Replace old fluorescent lights with newer, more efficient models with electronic ballasts (such as retrofit T12 lights with magnetic ballasts to T8 lights and electronic ballasts). To help you make the best choice for lighting options, including power reducers, go to the Energy Adviser.
Replace your high-use incandescent light bulbs with compact fluorescent lights. A compact fluorescent light uses 75 percent less electricity to produce the same amount of light as an incandescent bulb. The compact fluorescent will last about 10,000 hours as opposed to the 600- to 1,000-hour average life of an incandescent. By replacing a 100-watt incandescent with an equivalent 25-watt compact fluorescent, you can save more than $90 per bulb in electricity costs over the 10,000-hour lifetime of the compact fluorescent.
Make sure that bulbs, fixtures, lenses, lamps and reflective surfaces are cleaned regularly. By removing grease, dust and other dirt, you can increase the output of your lights.
Install automatic room-lighting controls to turn lights on or off depending on occupancy or time of day.
Change out incandescent or fluorescent exit signs with LED exit signs.
Computers and Other Office Equipment
Turn off your computers and any other office equipment when you're not using them, especially overnight and weekends. This practice costs nothing and can potentially save as much as $44 per year, per computer, depending on what you pay per kilowatt-hour. "Smart" power strips are being marketed that sense the presence or absence of office workers and turn the attached equipment on and off accordingly.
As computer protection during a power curtailment, your company might invest in "Uninterruptible Power Supplies," (also known as UPS) which combine surge protectors and battery packs. These will run a computer for a short time and prevent the loss of information when the power goes out.
To be as energy efficient as possible, only buy office equipment that displays the ENERGY STAR® logo.

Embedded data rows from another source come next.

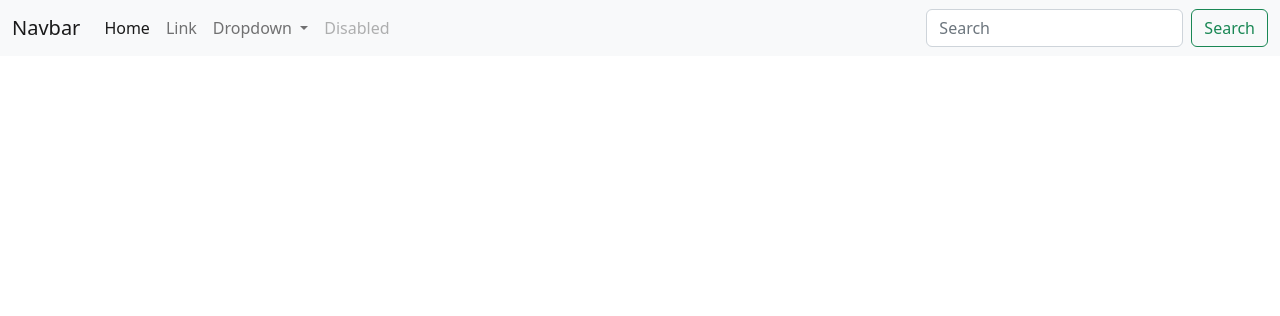
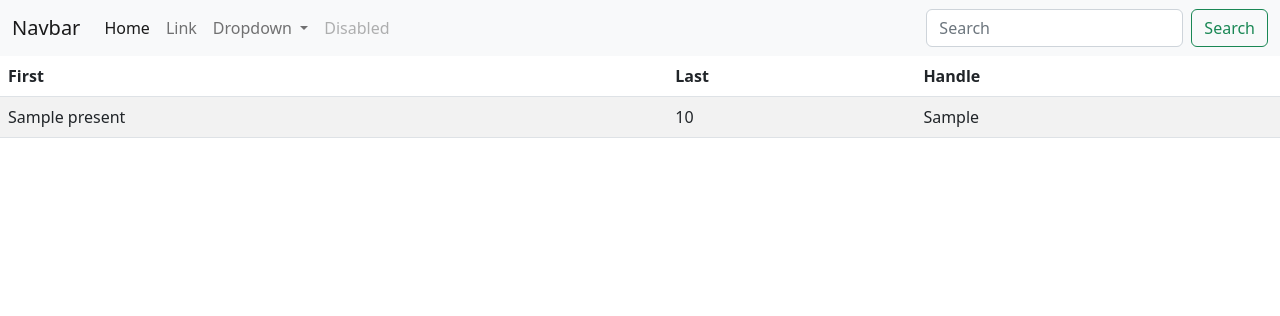
Before and after one commit to naglismoc/christmasPresents, a PHP site: page / in a window 1280 px wide. Shown: the top 316 px of the page. Run offline with PHP 8.4, Linux system fonts and the light colour scheme; tables that the repository leaves empty or names only in its code hold one stand-in row (values such as "Sample post").

Commit message:
mvc pattern with R

```diff
--- a/controllers/presentController.php
+++ b/controllers/presentController.php
@@ -0,0 +1,41 @@
+<?php
+include "./models/Present.php";
+
+class PresentController{
+
+    public static function index()
+    {
+        $presents = Present::all();
+        return $presents;
+    }
+
+
+
+
+
+
+
+
+}
+
+
+
+
+
+
+
+
+
+
+
+
+
+
+
+
+
+
+
+
+
+?>
--- a/index.php
+++ b/index.php
@@ -1,14 +1,39 @@
+<?php include "./routes.php"; ?>
+
 <!DOCTYPE html>
 <html lang="en">
 <head>
-   <?php include "./components/head.php";?>
+   <?php include "./views/components/head.php";?>
 </head>
 <body>
     <header>
     <nav class="navbar navbar-expand-lg bg-light">
-        <?php include "./components/nav.php";?>
+        <?php include "./views/components/nav.php";?>
     </nav>
     </header>
 
+
+
+    <table class="table table-striped">
+        <thead>
+            <tr>
+            <th scope="col">First</th>
+            <th scope="col">Last</th>
+            <th scope="col">Handle</th>
+            </tr>
+        </thead>
+        <tbody>
+            <?php foreach ($presents as $present) { ?>
+            <tr>
+                <td><?=$present->presentTitle?></td>
+                <td><?=$present->price?></td>
+                <td><?=$present->wrapped?></td>
+            </tr>
+            <?php } ?>
+        </tbody>
+    </table>
+
+
+
 </body>
 </html>
--- a/models/Present.php
+++ b/models/Present.php
@@ -1,22 +1,32 @@
 <?php
+include "./models/DB.php";
+
 class Present {
     public $price;
     public $presentTitle;
     public $wrapped;
 
 
-    public function __construct($id = null, $price = null, $title = null, $wrapped = null)
+    public function __construct($id = null, $price = null, $presentTitle = null, $wrapped = null)
     {
         $this->id = $id;
         $this->price = $price;
-        $this->title = $title;
+        $this->presentTitle = $presentTitle;
         $this->wrapped = $wrapped;
     }
 
+    public static function all(){
+        $presents = [];
+        $db = new DB();
+        $query = "SELECT * FROM `presents`";
+        $result = $db->conn->query($query);
 
-
-
-
+        while($row = $result->fetch_assoc()){
+            $presents[] = new Present( $row['id'], $row['price'], $row['present_title'], $row['wrapped']);
+        }
+        $db->conn->close();
+        return $presents;
+    }
 
 
 
--- a/routes.php
+++ b/routes.php
@@ -0,0 +1,35 @@
+<?php include "./controllers/PresentController.php";
+
+
+
+$presents = PresentController::index();
+
+
+
+
+
+
+
+
+
+
+
+
+
+
+
+
+
+
+
+
+
+
+
+
+
+
+
+
+
+?>
```
Also changed, not shown: views/components/head.php (renamed from components/head.php), views/components/nav.php (renamed from components/nav.php).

Choose settings that automatically switch the computer monitor into sleep or "power-down" mode when it hasn't been worked on for a preset amount of time. Shorten the delay time before your monitor automatically goes into sleep mode.
Consider having employees use laptop computers since they use up to 90 percent less energy than a standard computer.
If it works for your business, consider ink-jet printers which also use 90 percent less energy than laser printers.
Purchase the proper sized copier for your business needs.
Choose a flat-panel computer monitor rather than a regular cathode ray tube (CRT) monitor. Some flat-panel liquid crystal display (LCD) monitors use considerably less electricity than comparably-sized CRT models, but the extra first cost is still much more than the lifetime energy savings. However, prices for LCD monitors have been dropping, so they may be cost effective. If you have to buy a CRT monitor, buy the smallest monitor that will meet your needs. The bigger the monitor, the more energy it uses. For example, a 17-inch monitor consumes 35 percent more electricity than a 14-inch monitor.
Food Service and Refrigeration Equipment
Fully load cooking equipment to use energy efficiently; however, be careful not to overload beyond the recommended capacity.
Keep pots covered to reduce heat loss.
Remember, keep refrigerators full too. A full refrigerator retains the cold longer and will cycle on less frequently.
If ice makers factor big into your business, reduce your energy costs by choosing the right one for the job.
Preheat cooking equipment at the manufacturer's recommended setting.
Keep evaporator coils clean and free of ice build-up with regular maintenance. Check levels of oil and refrigerant.
Turn off backup fryers and ovens during low production periods.
Use insulated night covers on display cases.
Install automatic door-closers and strip curtains on walk-in freezers or coolers.
Make sure oven doors fit tightly by adjusting door latches and that gaskets are in good condition.
Buy insulated cooking equipment when possible since insulation keeps more heat in the equipment instead of the room.
Consider replacing broilers with smooth or grooved griddles... your energy consumption will be significantly reduced.
Check out the "Flex Your Power" website at:
For more information about incentives and places to purchase energy-efficiency appliances.